Washington Report on Middle East Affairs, November 2007, pages 55-56
Music & Arts
Arab Poets Perform at San Francisco International Poetry Festival
THE SAN Francisco International Poetry Festival—Poet Laureate Jack Hirschman’s contribution to the active San Francisco arts scene—took place from July 26-29 in various venues around the city. Dozens of poets from around the world participated, including many from the Arab world and Middle East.
The festival kicked off with a ceremony hosted by former poet laureate and famed publisher Lawrence Ferlinghetti in (Jack) Kerouac Alley just outside Ferlinghetti’s legendary City Lights bookstore. Jorge Molina opened the festival with traditional and contemporary indigenous chants and spoken word, and the Pete Yellin Quartet provided music.
The July 27 reading at the Palace of Fine Arts Theatre was hosted by another former poet laureate, Janice Mirkitani, who had spent part of her WWII childhood in a U.S. internment camp for Japanese citizens. Sabah M. Jasim of Iraq moved the audience as one of the performers.
The festival continued the next day with smaller readings at local public libraries and another major performance at the Palace of Fine Arts. Hosted by yet another of San Francisco’s poet laureates, devorah major (who does not capitalize her name), the performers included PEN director Hanan Awwad of Palestine; Israel’s Aharon Shabtai, the widower of author and activist Tanya Reinhart; Adonis Prize-winner Maram Al Masri of Syria; and host Hirschman. Among Awwad’s poems was a tribute to former Palestinian President Yasser Arafat. Similarly, Shabtai’s work was highly political, addressing such issues as former Israeli Prime Minister Ariel Sharon and the annexation wall. Al Masri brought down the house with her deeply sensual and sometimes disturbing love poems.
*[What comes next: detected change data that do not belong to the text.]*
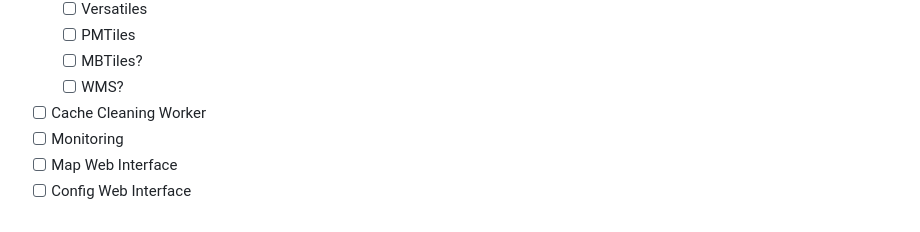
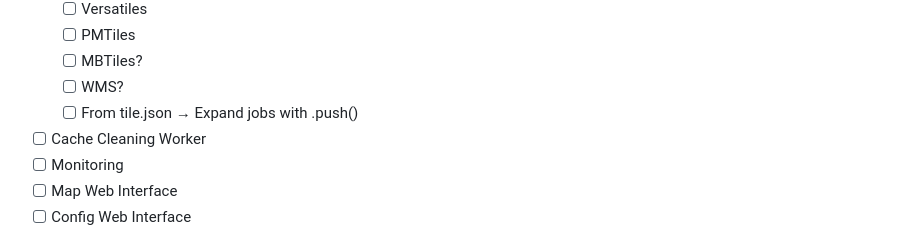
Before and after one commit to yetzt/tileblaster, a Markdown page: todo.md, the part around the change. Rendered like a GitHub page.

Commit message:
add todo: tile.json backend

```diff
--- a/todo.md
+++ b/todo.md
@@ -30,6 +30,7 @@
 	* [ ] PMTiles
 	* [ ] MBTiles?
 	* [ ] WMS?
+	* [ ] From tile.json → Expand jobs with .push()
 * [ ] Cache Cleaning Worker
 * [ ] Monitoring
 * [ ] Map Web Interface
```
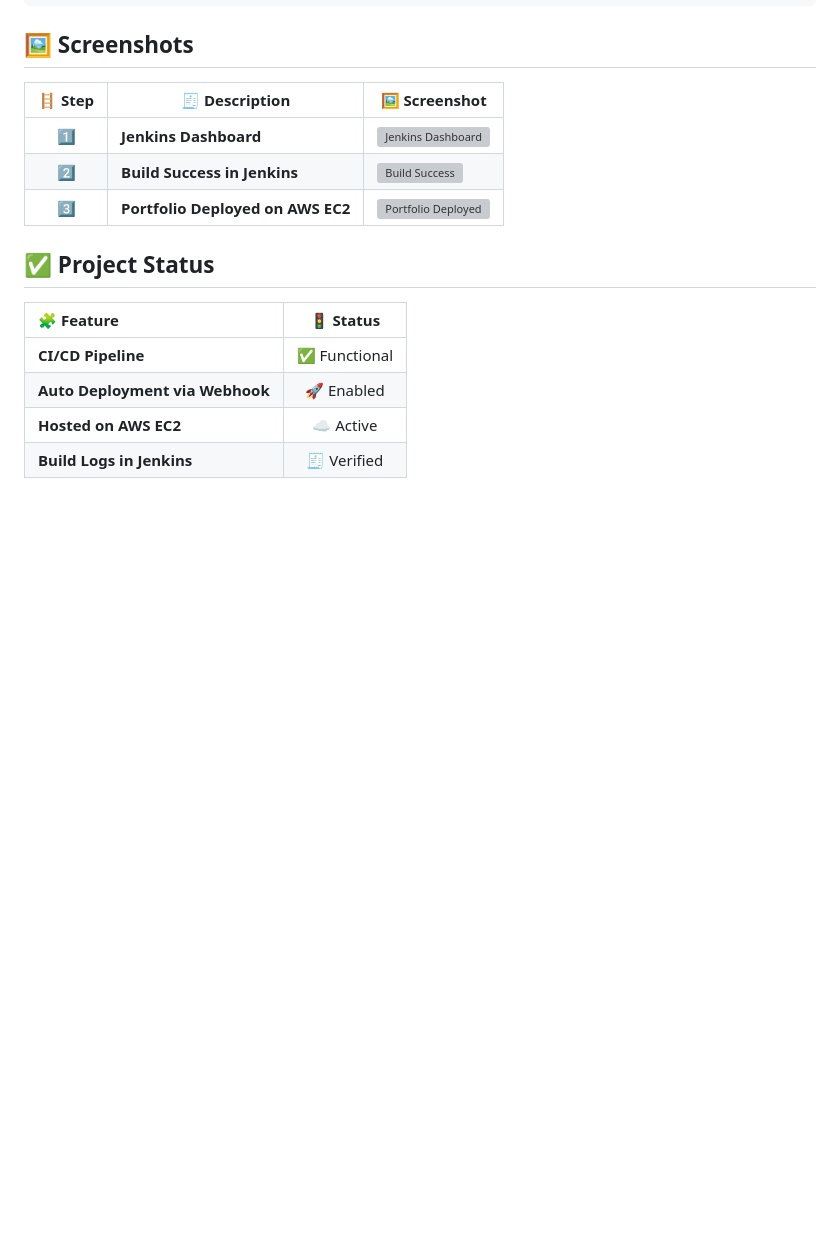
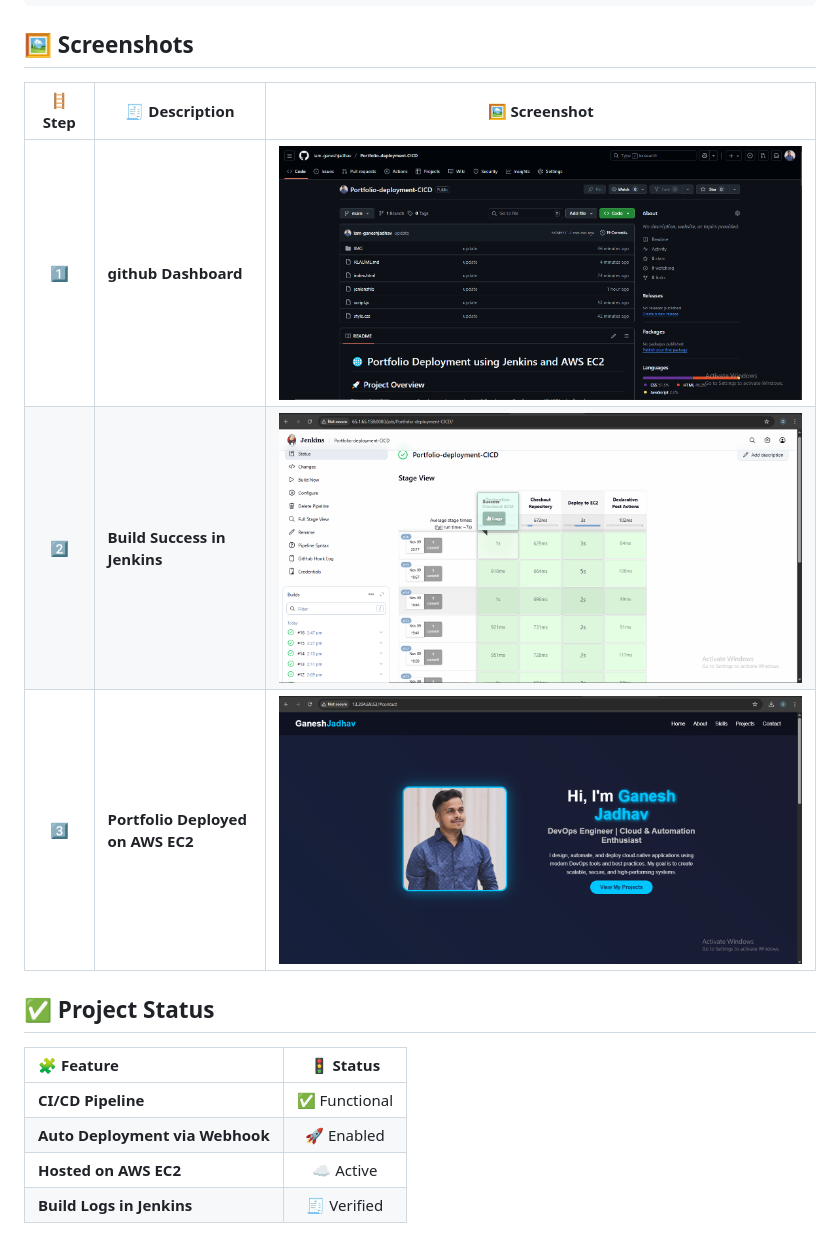
Before and after one commit to iam-ganeshjadhav/Portfolio-deployment-CICD, a Markdown page: README.md, the part around one of its changes. Rendered like a GitHub page; pictures changed too: IMG/1.png (added), IMG/2.png (added), IMG/3.png (added); blank space fills up the shorter version; grey boxes are pictures that could not be loaded.

```diff
--- a/README.md
+++ b/README.md
@@ -156,9 +161,9 @@ pipeline {
 
 | 🪜 Step | 🧾 Description | 🖼️ Screenshot |
 |:--------:|----------------|---------------|
-| 1️⃣ | **Jenkins Dashboard** | ![Jenkins Dashboard](images/jenkins-dashboard.png) |
-| 2️⃣ | **Build Success in Jenkins** | ![Build Success](images/build-success.png) |
-| 3️⃣ | **Portfolio Deployed on AWS EC2** | ![Portfolio Deployed](images/portfolio-live.png) |
+| 1️⃣ | **github Dashboard** | ![Jenkins Dashboard](IMG/2.png) |
+| 2️⃣ | **Build Success in Jenkins** | ![Build Success](IMG/1.png) |
+| 3️⃣ | **Portfolio Deployed on AWS EC2** | ![Portfolio Deployed](IMG/3.png) |
 
 ## ✅ Project Status
 
```
Also changed, not shown: other parts of README.md (+5 -0 lines), 1 other file.
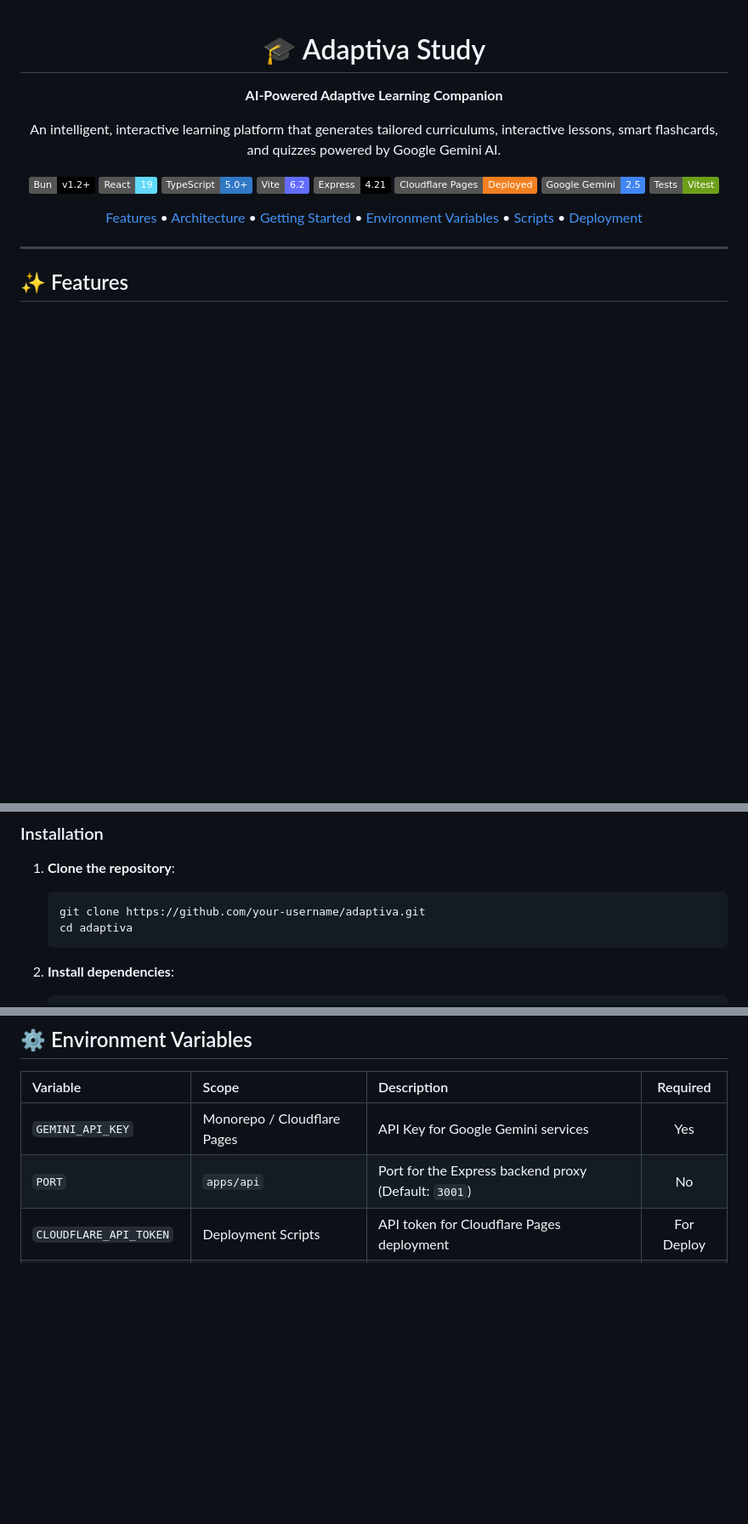
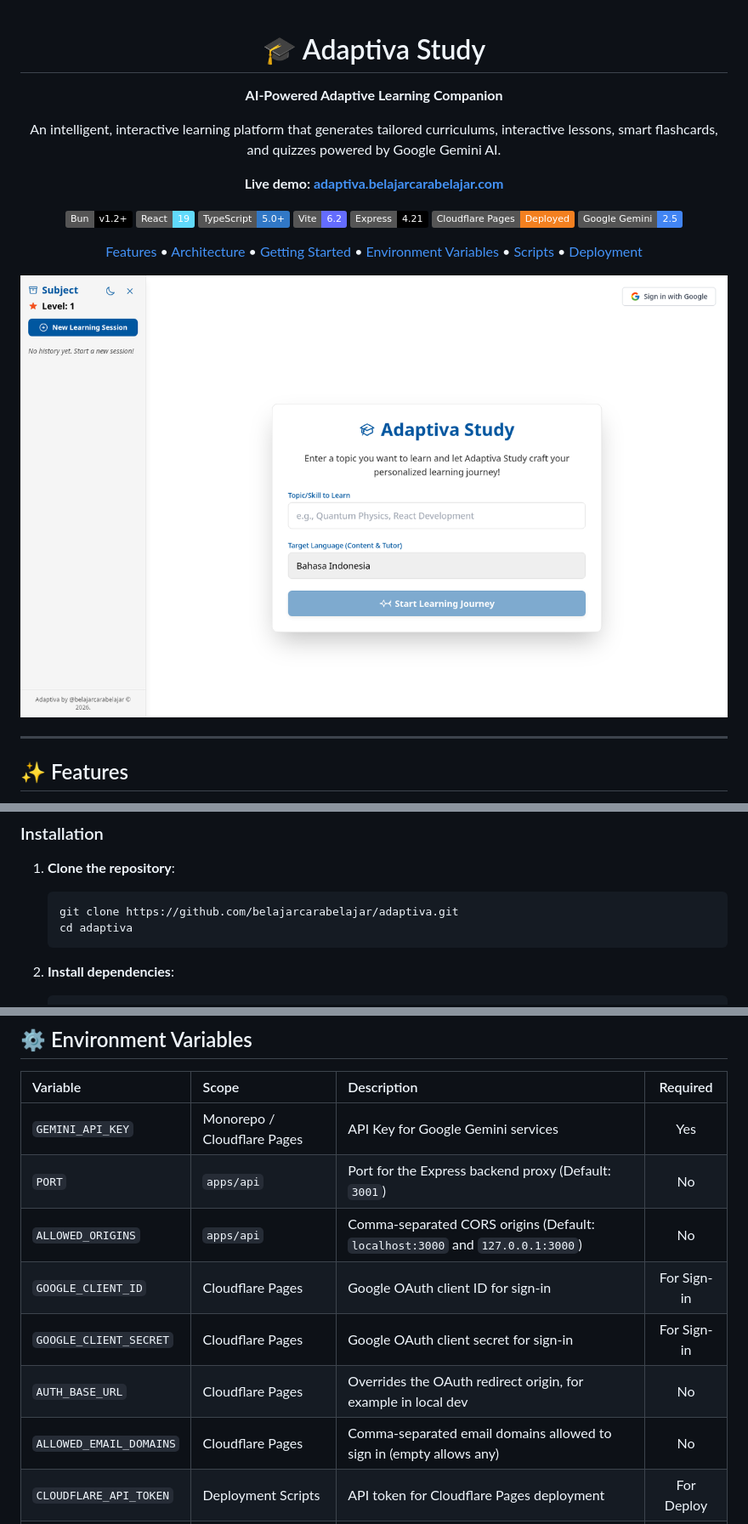
Before and after one commit to belajarcarabelajar/adaptiva, a Markdown page: README.md, 3 parts joined by grey strips. Shown at 85% size. GitHub-like rendering; pictures changed too: docs/images/screenshot.png (added); badges without logos; blank space fills up the shorter version.

Commit message:
docs: fix README setup and remove stray files (#62)
* chore: add .env.example with placeholder values

* docs: fix README setup, add live demo and screenshot

* chore: remove stray root files

````diff
--- a/README.md
+++ b/README.md
@@ -6,6 +6,8 @@
 
 An intelligent, interactive learning platform that generates tailored curriculums, interactive lessons, smart flashcards, and quizzes powered by Google Gemini AI.
 
+**Live demo: [adaptiva.belajarcarabelajar.com](https://adaptiva.belajarcarabelajar.com)**
+
 [![Bun](https://img.shields.io/badge/Bun-v1.2+-black?logo=bun)](https://bun.sh)
 [![React](https://img.shields.io/badge/React-19-61DAFB?logo=react)](https://react.dev)
 [![TypeScript](https://img.shields.io/badge/TypeScript-5.0+-3178C6?logo=typescript)](https://www.typescriptlang.org/)
@@ -13,9 +15,10 @@ An intelligent, interactive learning platform that generates tailored curriculum
 [![Express](https://img.shields.io/badge/Express-4.21-000000?logo=express)](https://expressjs.com/)
 [![Cloudflare Pages](https://img.shields.io/badge/Cloudflare_Pages-Deployed-F38020?logo=cloudflare)](https://pages.cloudflare.com/)
 [![Google Gemini API](https://img.shields.io/badge/Google_Gemini-2.5-4285F4?logo=google)](https://ai.google.dev/)
-[![Tests](https://img.shields.io/badge/Tests-Vitest-6E9F18?logo=vitest)](https://vitest.dev/)
 
 [Features](#-features) • [Architecture](#-architecture) • [Getting Started](#-getting-started) • [Environment Variables](#-environment-variables) • [Scripts](#-available-scripts) • [Deployment](#-deployment)
+
+![Adaptiva Study home screen with the topic input form and the session sidebar](docs/images/screenshot.png)
 
 </div>
 
@@ -74,7 +77,7 @@ graph TD
 
 1. **Clone the repository**:
    ```bash
-   git clone https://github.com/your-username/adaptiva.git
+   git clone https://github.com/belajarcarabelajar/adaptiva.git
    cd adaptiva
    ```
 
@@ -115,6 +118,11 @@ graph TD
 | :--- | :--- | :--- | :---: |
 | `GEMINI_API_KEY` | Monorepo / Cloudflare Pages | API Key for Google Gemini services | Yes |
 | `PORT` | `apps/api` | Port for the Express backend proxy (Default: `3001`) | No |
+| `ALLOWED_ORIGINS` | `apps/api` | Comma-separated CORS origins (Default: `localhost:3000` and `127.0.0.1:3000`) | No |
+| `GOOGLE_CLIENT_ID` | Cloudflare Pages | Google OAuth client ID for sign-in | For Sign-in |
+| `GOOGLE_CLIENT_SECRET` | Cloudflare Pages | Google OAuth client secret for sign-in | For Sign-in |
+| `AUTH_BASE_URL` | Cloudflare Pages | Overrides the OAuth redirect origin, for example in local dev | No |
+| `ALLOWED_EMAIL_DOMAINS` | Cloudflare Pages | Comma-separated email domains allowed to sign in (empty allows any) | No |
 | `CLOUDFLARE_API_TOKEN` | Deployment Scripts | API token for Cloudflare Pages deployment | For Deploy |
 | `CLOUDFLARE_ACCOUNT_ID` | Deployment Scripts | Cloudflare account ID | For Deploy |
 
````
Also changed, not shown: summary.md (deleted, +0 -16 lines), 6 other files.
The North Beach Poetry Crawl closed the festival in style, as poets and audiences traversed historic and modern poetic landmarks in the North Beach district of San Francisco. International poets read in their native languages, while local poets read translations. The hugely successful event presented significant world poetry, much of it with a progressive political message, and set a high bar for the city’s next poet laureate.